I finished Draft One of the new story today. The total manuscript is 476 pages and 98,298 words. To recap, I started writing last month after plotting for a week or so, and basically word vomited every day for twenty-four days. So yeah, no social life for me! And, as expected, what I achieved with speed I sacrificed in coherence. But that comes with the territory, and I’ll fix this later in the revision and rewriting process.
I felt like I needed to write this new story as quickly and as imperfectly as possible. I needed to do the exact opposite of what I did when I wrote and revised the Long-Suffering Manuscript. I needed to come at it hard and rely on my intuition more often than my outline. Also, I didn’t want to be in the position of not delivering a story on time or leaving beta readers hanging ever again, so being able to write quicker is part of my training.

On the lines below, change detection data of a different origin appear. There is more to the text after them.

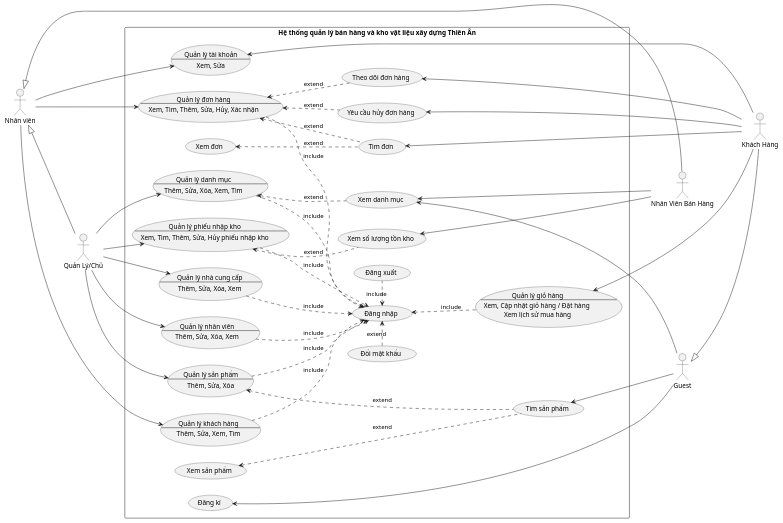
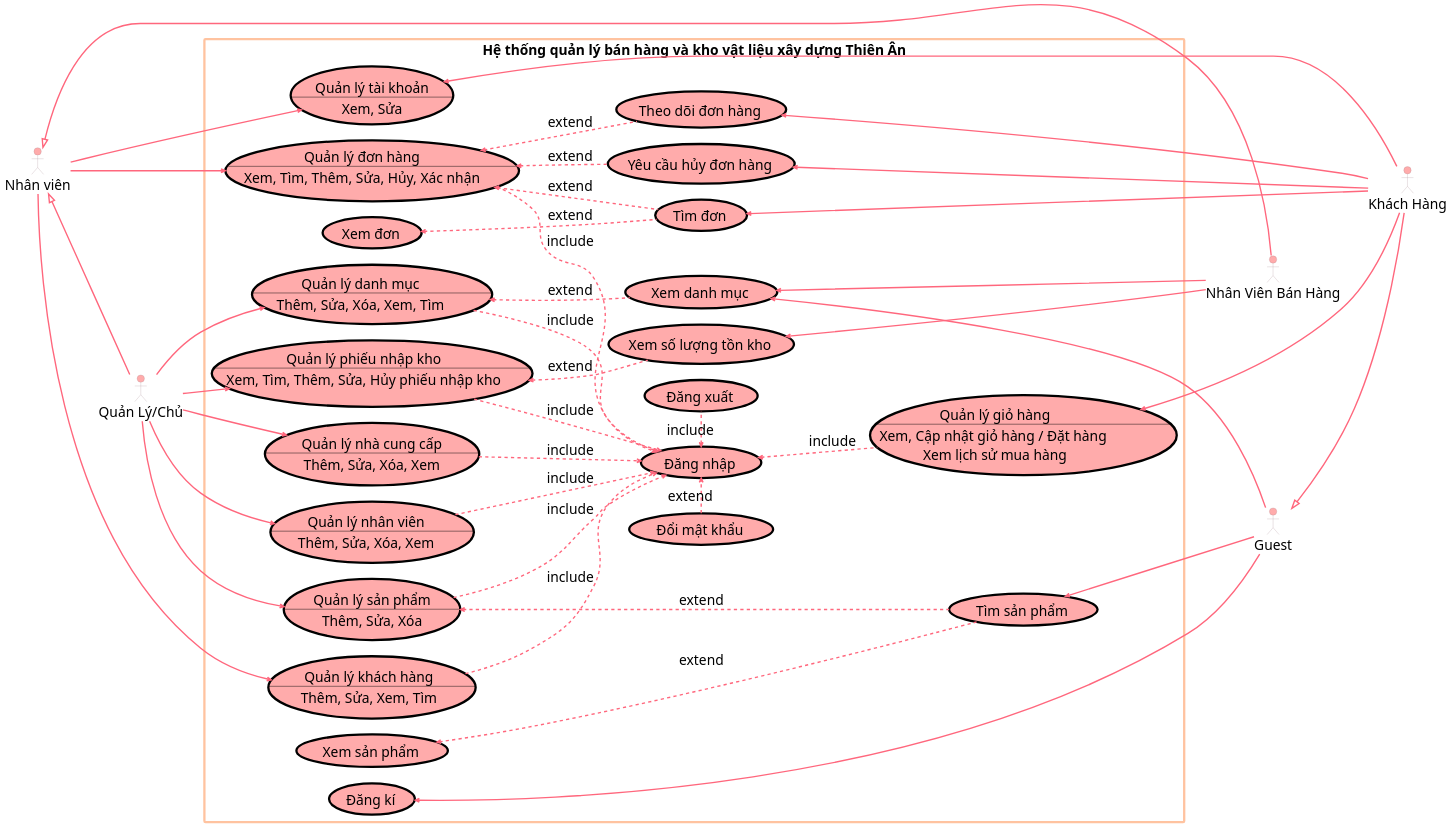
One commit to ThanhdatOris/LAB2211 changed the second of 2 diagrams in assets/plantuml/Oris/Oris-NewUC.puml. Above: the diagram before and after it, drawn with PlantUML. The commit also changed other lines of this file, not shown here.

```diff
--- a/assets/plantuml/Oris/Oris-NewUC.puml
+++ b/assets/plantuml/Oris/Oris-NewUC.puml
@@ -169,160 +203,194 @@
 @startuml
 
 skinparam shadowing false
+skinparam defaultFontName Montserrat
+skinparam defaultFontSize 30
+skinparam titleFontSize 50
+skinparam ArrowThickness 3
+skinparam ArrowMessageAlignment center
+skinparam ArrowHeadColor #FF677D
+
+
+skinparam note {
+    BackgroundColor #FFDDC1
+    BorderColor #FFABAB
+    FontName Montserrat
+}
+skinparam usecase {
+    BackgroundColor #FFABAB
+    BorderColor #000
+    ArrowColor #FF677D
+    FontName Montserrat
+    BorderThickness 5
+}
+skinparam actor {
+    BackgroundColor #FFABAB
+    BorderColor #A28089
+    FontName "Montserrat BLack"
+    
+}
+
+skinparam rectangle {
+    FontName "Montserrat BLack"
+    BorderColor #FFC3A0
+    BorderThickness 5
+    ArrowColor #FF677D
+}
+
 left to right direction
 
 '------------- Actor -------------
 
 actor "Nhân viên" as NV
 actor "Quản Lý/Chủ" as NVQL
 actor "Nhân Viên Bán Hàng" as NVBH
 actor "Guest" as GUEST
 actor "Khách Hàng" as KH
 
     '----------- Kế thừa -----------
 
     ' NVQL --|> NV
     NV <|-- NVQL
     ' NVBH --|> NV
     NV <|-- NVBH
     ' KH --|> GUEST
     GUEST <|-- KH
 
 '------------- Boundary -------------
 
 rectangle "Hệ thống quản lý bán hàng và kho vật liệu xây dựng Thiên Ân" {
 
     '>>>>>>>>>>>>>>> Khai báo >>>>>>>>>>>>>>>
 
     '------------- UceeCase Tổng quát -------------
 
     'Quản lý Tài khoản
     Usecase QLTK as "Quản lý tài khoản
     --
     Xem, Sửa"
 
     'Quản lý Danh mục
     Usecase QLDM as "Quản lý danh mục
     --
     Thêm, Sửa, Xóa, Xem, Tìm"
 
     'Quản lý Kho hàng
     Usecase QLKHO as "Quản lý phiếu nhập kho
     --
     Xem, Tìm, Thêm, Sửa, Hủy phiếu nhập kho"
 
     'Quản lý Nhân viên
     Usecase QLNV as "Quản lý nhân viên
     --
     Thêm, Sửa, Xóa, Xem"
 
     'Quản lý Nhà cung cấp
     Usecase QLNCC as "Quản lý nhà cung cấp
     --
     Thêm, Sửa, Xóa, Xem"
 
     'Quản lý Đơn hàng
     Usecase QLDH as "Quản lý đơn hàng
     --
     Xem, Tìm, Thêm, Sửa, Hủy, Xác nhận"
 
     'Quản lý Sản phẩm
     Usecase QLSP as "Quản lý sản phẩm
     --
     Thêm, Sửa, Xóa"
 
     'Quản lý Giỏ hàng
     Usecase QLGH as "Quản lý giỏ hàng
     --
     Xem, Cập nhật giỏ hàng / Đặt hàng \nXem lịch sử mua hàng"
 
     'Quản lý Khách hàng
     Usecase QLKH as "Quản lý khách hàng
     --
     Thêm, Sửa, Xem, Tìm"
 
     '------------- UceeCase Chi tiết -------------
 
     (Xem danh mục) as XEM_DMSP
     (Xem số lượng tồn kho) as XEM_HANG
     (Tìm đơn) as TIM_DH
     (Xem đơn) as XEM_DH
     (Theo dõi đơn hàng) as THEO_DOI_DH
     (Yêu cầu hủy đơn hàng) as YCHUY_DH
     (Xem sản phẩm) as XEM_SP
     (Tìm sản phẩm) as TIM_SP
     
     (Đăng xuất) as Logout
     (Đăng nhập) as Login
     (Đăng kí) as SignUp
     (Đổi mật khẩu) as ChangePass
 
     '>>>>>>>>>>>>>>> Hướng >>>>>>>>>>>>>>
 
     Login <. Logout: include
     ChangePass .> Login : extend
     
     'Tất cả các usecase đều include Login
     QLDM ..> Login : include
     QLDH ..> Login : include
     QLSP ..> Login : include
     QLNCC ..> Login : include
     QLKH ..> Login : include
     QLNV ..> Login : include
     QLKHO ..> Login : include
     Login <.. QLGH: include
 
     '----------- Nhân viên (Parent) -----------
     
     NV --> QLDH
     NV --> QLTK
     NV --> QLKH
 
     '----------- Quản lý -----------
 
     NVQL --> QLDM
     NVQL --> QLKHO
     NVQL --> QLNV
     NVQL --> QLNCC
     NVQL --> QLSP
 
     'Sản phẩm
     QLSP <... TIM_SP: extend
 
     'Danh mục sp
     QLDM <.. XEM_DMSP: extend
 
     'Kho hàng
     QLKHO <.. XEM_HANG  : extend
 
     'Đơn hàng
     QLDH <.. TIM_DH: extend
 
     '----------- Nhân Viên Bán Hàng -----------
 
     ' NVBH ---> XEM_HANG
     ' NVBH --> XEM_DMSP
 
     XEM_HANG <--- NVBH
     XEM_DMSP <--- NVBH
 
     '----------- Khách Hàng -----------
 
     SignUp <- GUEST
     TIM_SP <-- GUEST
     XEM_DMSP <-- GUEST
 
     XEM_SP <... TIM_SP: extend
     XEM_DH <.. TIM_DH: extend
 
     QLDH <.. YCHUY_DH: extend
     QLDH <.. THEO_DOI_DH: extend
 
     QLGH <-- KH
     QLTK <- KH
     YCHUY_DH <-- KH
     THEO_DOI_DH <-- KH
     TIM_DH <-- KH
 }
 
 @enduml
```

This was the hardest and fastest I’d written anything before, so naturally here’s a post about what I learned:
1. There is no one right way to write.
As I learned from other bloggers and am discovering for myself more and more, there is no one right way to write. Though I still lean more towards plotter, “Whatever works” is going to be my motto from now on. Therefore, an addendum I’d add to my past writing learnings is this: just because you identified a writing process that works for you right now, it doesn’t mean that’s all there is. You might find something better later on, so allow yourself to be flexible.

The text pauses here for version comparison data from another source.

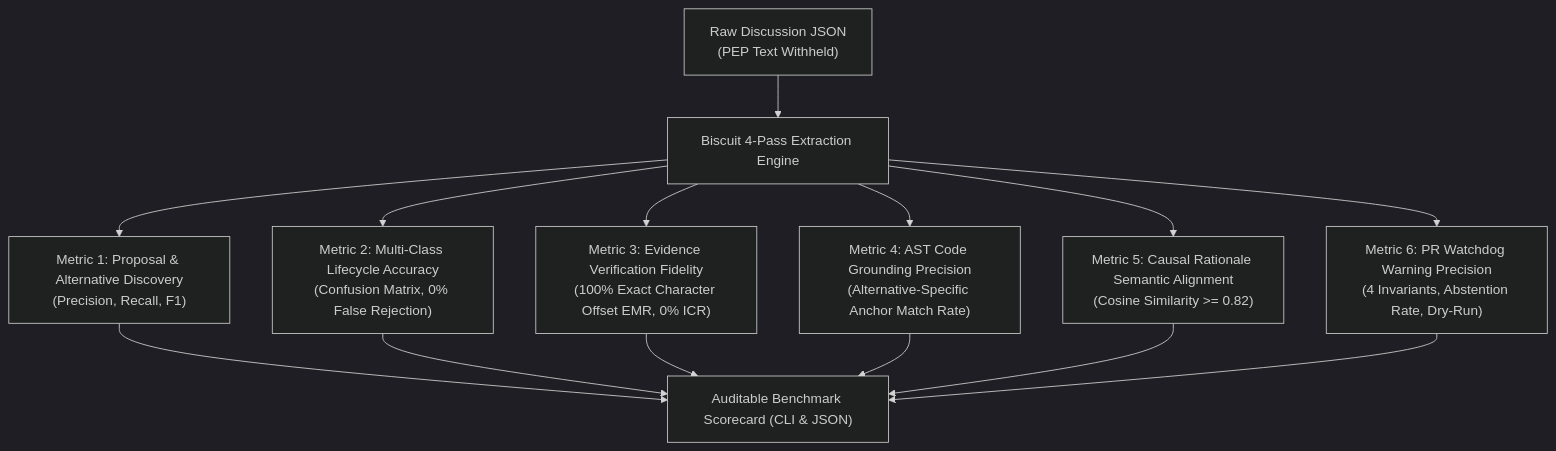
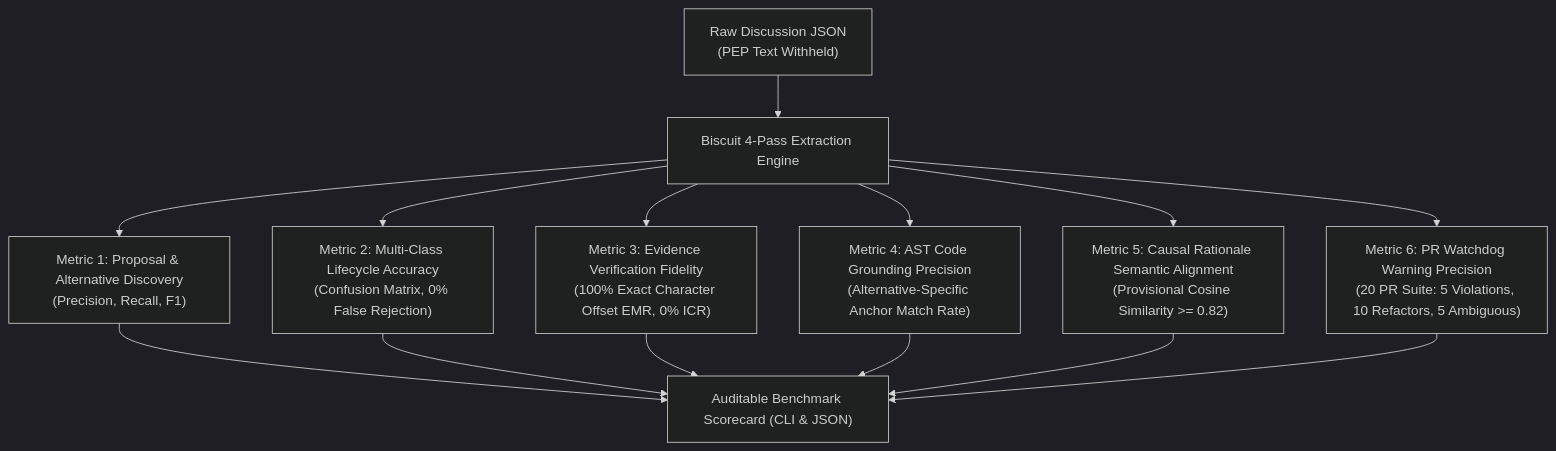
The diagram in docs/EVALUATION_AND_BENCHMARKS.md (MRiARC/biscuit), drawn with Mermaid (dark theme) before and after one commit. The commit also changed other lines of this file and 3 other files, not shown here.

````diff
--- a/docs/EVALUATION_AND_BENCHMARKS.md
+++ b/docs/EVALUATION_AND_BENCHMARKS.md
@@ -76,18 +76,18 @@
 ```mermaid
 flowchart TD
     RawInput["Raw Discussion JSON<br/>(PEP Text Withheld)"] --> Extraction["Biscuit 4-Pass Extraction Engine"]
     
     Extraction --> M1["Metric 1: Proposal & Alternative Discovery<br/>(Precision, Recall, F1)"]
     Extraction --> M2["Metric 2: Multi-Class Lifecycle Accuracy<br/>(Confusion Matrix, 0% False Rejection)"]
     Extraction --> M3["Metric 3: Evidence Verification Fidelity<br/>(100% Exact Character Offset EMR, 0% ICR)"]
     Extraction --> M4["Metric 4: AST Code Grounding Precision<br/>(Alternative-Specific Anchor Match Rate)"]
-    Extraction --> M5["Metric 5: Causal Rationale Semantic Alignment<br/>(Cosine Similarity >= 0.82)"]
-    Extraction --> M6["Metric 6: PR Watchdog Warning Precision<br/>(4 Invariants, Abstention Rate, Dry-Run)"]
+    Extraction --> M5["Metric 5: Causal Rationale Semantic Alignment<br/>(Provisional Cosine Similarity >= 0.82)"]
+    Extraction --> M6["Metric 6: PR Watchdog Warning Precision<br/>(20 PR Suite: 5 Violations, 10 Refactors, 5 Ambiguous)"]
     
     M1 --> Scorecard["Auditable Benchmark Scorecard (CLI & JSON)"]
     M2 --> Scorecard
     M3 --> Scorecard
     M4 --> Scorecard
     M5 --> Scorecard
     M6 --> Scorecard
 ```
````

2. Listening to music helps with writing momentum (at least for me).
Here’s something that will always be true for me. Regardless of how and where I write, the process is always more pleasant and productive when I put on some tunes. For Draft One, I listened to rock and hip-hop. The lyrics—what I could make out, anyway—were cathartic and occasionally necessary to drown out the sounds of the writing environment. Fast beats also guided the rhythm of my typing, so the faster, the better.
3. Entertain some exploratory writing.

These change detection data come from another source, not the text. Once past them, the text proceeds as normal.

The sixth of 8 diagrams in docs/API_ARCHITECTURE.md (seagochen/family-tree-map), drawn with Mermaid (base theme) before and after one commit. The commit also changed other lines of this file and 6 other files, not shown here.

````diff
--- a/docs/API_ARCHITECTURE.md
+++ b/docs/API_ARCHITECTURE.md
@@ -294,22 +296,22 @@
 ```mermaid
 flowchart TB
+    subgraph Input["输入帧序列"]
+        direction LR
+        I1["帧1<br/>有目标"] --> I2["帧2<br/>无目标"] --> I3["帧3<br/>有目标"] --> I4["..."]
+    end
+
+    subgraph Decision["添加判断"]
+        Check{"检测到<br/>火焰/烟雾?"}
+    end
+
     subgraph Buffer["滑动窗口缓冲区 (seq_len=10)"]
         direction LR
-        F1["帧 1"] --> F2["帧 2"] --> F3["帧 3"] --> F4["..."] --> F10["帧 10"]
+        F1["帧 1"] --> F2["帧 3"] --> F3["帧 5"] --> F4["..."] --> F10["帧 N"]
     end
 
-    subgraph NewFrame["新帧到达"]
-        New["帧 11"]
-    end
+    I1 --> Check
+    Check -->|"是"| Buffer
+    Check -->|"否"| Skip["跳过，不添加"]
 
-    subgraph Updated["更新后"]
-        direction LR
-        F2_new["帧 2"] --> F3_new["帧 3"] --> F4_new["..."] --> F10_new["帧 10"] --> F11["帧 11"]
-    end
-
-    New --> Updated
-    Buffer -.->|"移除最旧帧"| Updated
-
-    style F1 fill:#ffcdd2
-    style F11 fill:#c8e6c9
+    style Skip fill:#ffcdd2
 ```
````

Back to that ‘story as fossil’ analogy that Stephen King described in his On Writing book. Since I didn’t polish the plot before writing, it was inevitable that I would run into parts where I had no solutions or resolutions. In these situations, I just pulled up another document and scratched around in it a little, until I found something promising. Then it’s copying + pasting the above average bits into the main draft, and going from there.
4. It’s possible.
It’s possible to write a lot in a condensed period of time. One of my favourite authors is Catherynne M. Valente, and I used her 2011 pep talk for NaNoWriMo as a guide for writing quickly without stopping. Here’s the part that marked a turning point for me:
Though it is important not to put too much pressure on yourself, it is also important to know that quality and speed have absolutely nothing to do with one another. You can write something heart-catchingly brilliant in 30 days. You can do it in 10. There is no reason on this green earth not to try for glory.
Quality and speed have nothing to do with one another—isn’t that brilliant? Of course, this may be true for Catherynne (my Draft One was barely clinging to life when I was done), but it got the ball rolling for a new project, and I’m so glad I tried, if only to see what I was capable of.
I printed out the manuscript and will start reading and revising.
I took lots of notes as I wrote, so the process will likely also involve scanning those notes, trying to make sense of them, and making a Frankenstein-esque Draft Two. The main goal is to ensure that every scene, character, and subplot a) progresses the main conflict and b) is relevant to the main conflict.
Time to get to work.
Guest post contributed by Millie Ho. Millie is a writer and illustrator from Toronto, Canada. She uses her blog and YouTube channel to document what she’s learned about writing from both the writing process and from books, TV shows, and films.